A community is reeling hours after a gunman targeted the local Capital Gazette newspaper in Maryland, looking for victims before he gunned down five unsuspecting employees.
In a Facebook post, best-selling author and Miami Herald columnist Carl Hiaasen said he was "devastated and heartsick" to confirm the death of his brother, Rob Hiaasen, affectionately known as "Big Rob" because he towered over people. The victims were identified Thursday night as Wendi Winters, Rebecca Smith, Robert Hiaason, Gerald Fischman and John McNamara. Ramos had a well-documented history of harassing the paper's journalists, a feud that apparently began over a column about Ramos pleading guilty to harassing a woman. It is styled a "Motion for Reconsideration" by Maryland's top court, which in 2016 refused to hear a defamation case Ramos, now 38, had filed against the newspaper.
The alleged gunman in Thursday's killings at The Capital sent three threatening letters before the shooting rampage at the Annapolis newspaper, Anne Arundel County police said Monday.
Ramos has a connection to the paper, the sources said.
A friendly exchange turned into "months of emails in which Ramos alternately asked for help, called her vulgar names and told her to kill herself".
The paper received threats via social media ahead of Thursday's shooting, officials said.
Crime scene tape surrounds a building housing The Capital Gazette newspaper's offices, Friday, June 29, 2018, in Annapolis, Md. Altomare said evidence found at the suspect's home showed he had planned the attack, and that the pump-action 12-gauge shotgun used by the shooter was legally purchased. They did not suffer gunshot wounds, and one was released from the hospital, spokeswoman Loren Farquhar said. "His intent was to cause harm".
Trump has called the press the "enemy of the American people" and has called out media outlets and journalists by name on his Twitter and at his rallies.
The gunman fired through the glass door of the newsroom, Phil Davis, a Capital Gazettepolice reporter, tweeted shortly after the shooting.
Ramos unsuccessfully sued the Gazette after it reported the 2015 hearing in which he admitted criminal harassment of his former classmate. In a later interview appearing on the paper's online site, Davis likened the newspaper office to a "war zone". "So during that time we had consulted with our own lawyers in the best steps that we could take, as well as the police, and we had actually contacted the police to pursue one particular comment in which he wished I would be dead and the police looked into it".

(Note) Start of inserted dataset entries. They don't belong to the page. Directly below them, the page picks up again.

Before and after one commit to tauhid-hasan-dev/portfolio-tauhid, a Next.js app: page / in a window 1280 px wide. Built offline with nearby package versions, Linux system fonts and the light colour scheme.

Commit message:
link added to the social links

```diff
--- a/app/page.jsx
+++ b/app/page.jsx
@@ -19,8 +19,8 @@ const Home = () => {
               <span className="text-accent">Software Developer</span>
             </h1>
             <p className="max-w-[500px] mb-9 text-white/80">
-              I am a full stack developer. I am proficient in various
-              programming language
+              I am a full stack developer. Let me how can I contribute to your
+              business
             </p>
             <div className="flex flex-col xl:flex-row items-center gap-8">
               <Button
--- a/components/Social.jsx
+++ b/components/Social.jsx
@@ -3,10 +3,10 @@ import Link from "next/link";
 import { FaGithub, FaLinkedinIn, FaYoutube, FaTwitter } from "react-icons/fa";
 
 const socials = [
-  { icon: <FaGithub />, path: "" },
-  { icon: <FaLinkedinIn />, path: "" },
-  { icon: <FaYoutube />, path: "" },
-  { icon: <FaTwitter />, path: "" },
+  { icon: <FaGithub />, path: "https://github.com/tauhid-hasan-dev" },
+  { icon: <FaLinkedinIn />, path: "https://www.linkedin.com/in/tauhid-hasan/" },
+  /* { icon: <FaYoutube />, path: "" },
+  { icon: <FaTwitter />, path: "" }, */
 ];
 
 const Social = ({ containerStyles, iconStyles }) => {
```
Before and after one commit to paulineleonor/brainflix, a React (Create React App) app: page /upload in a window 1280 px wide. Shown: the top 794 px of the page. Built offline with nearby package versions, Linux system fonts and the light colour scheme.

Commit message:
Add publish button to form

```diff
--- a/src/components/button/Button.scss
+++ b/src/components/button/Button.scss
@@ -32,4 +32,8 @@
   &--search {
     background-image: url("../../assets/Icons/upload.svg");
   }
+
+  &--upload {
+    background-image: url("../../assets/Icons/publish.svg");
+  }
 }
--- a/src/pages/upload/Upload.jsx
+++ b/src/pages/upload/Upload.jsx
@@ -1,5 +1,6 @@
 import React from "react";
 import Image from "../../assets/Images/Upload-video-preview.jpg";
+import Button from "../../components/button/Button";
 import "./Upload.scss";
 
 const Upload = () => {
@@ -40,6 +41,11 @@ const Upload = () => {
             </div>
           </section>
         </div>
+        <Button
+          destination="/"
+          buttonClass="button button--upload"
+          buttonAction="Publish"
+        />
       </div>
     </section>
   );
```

"He was six five so it made sense, but also he had a really, really big heart", she said, before reading a poem in her dad's honour. "They don't make a lot of money". According to court documents, the judge said, "There is nothing" to prove "anything that was published" was in fact false.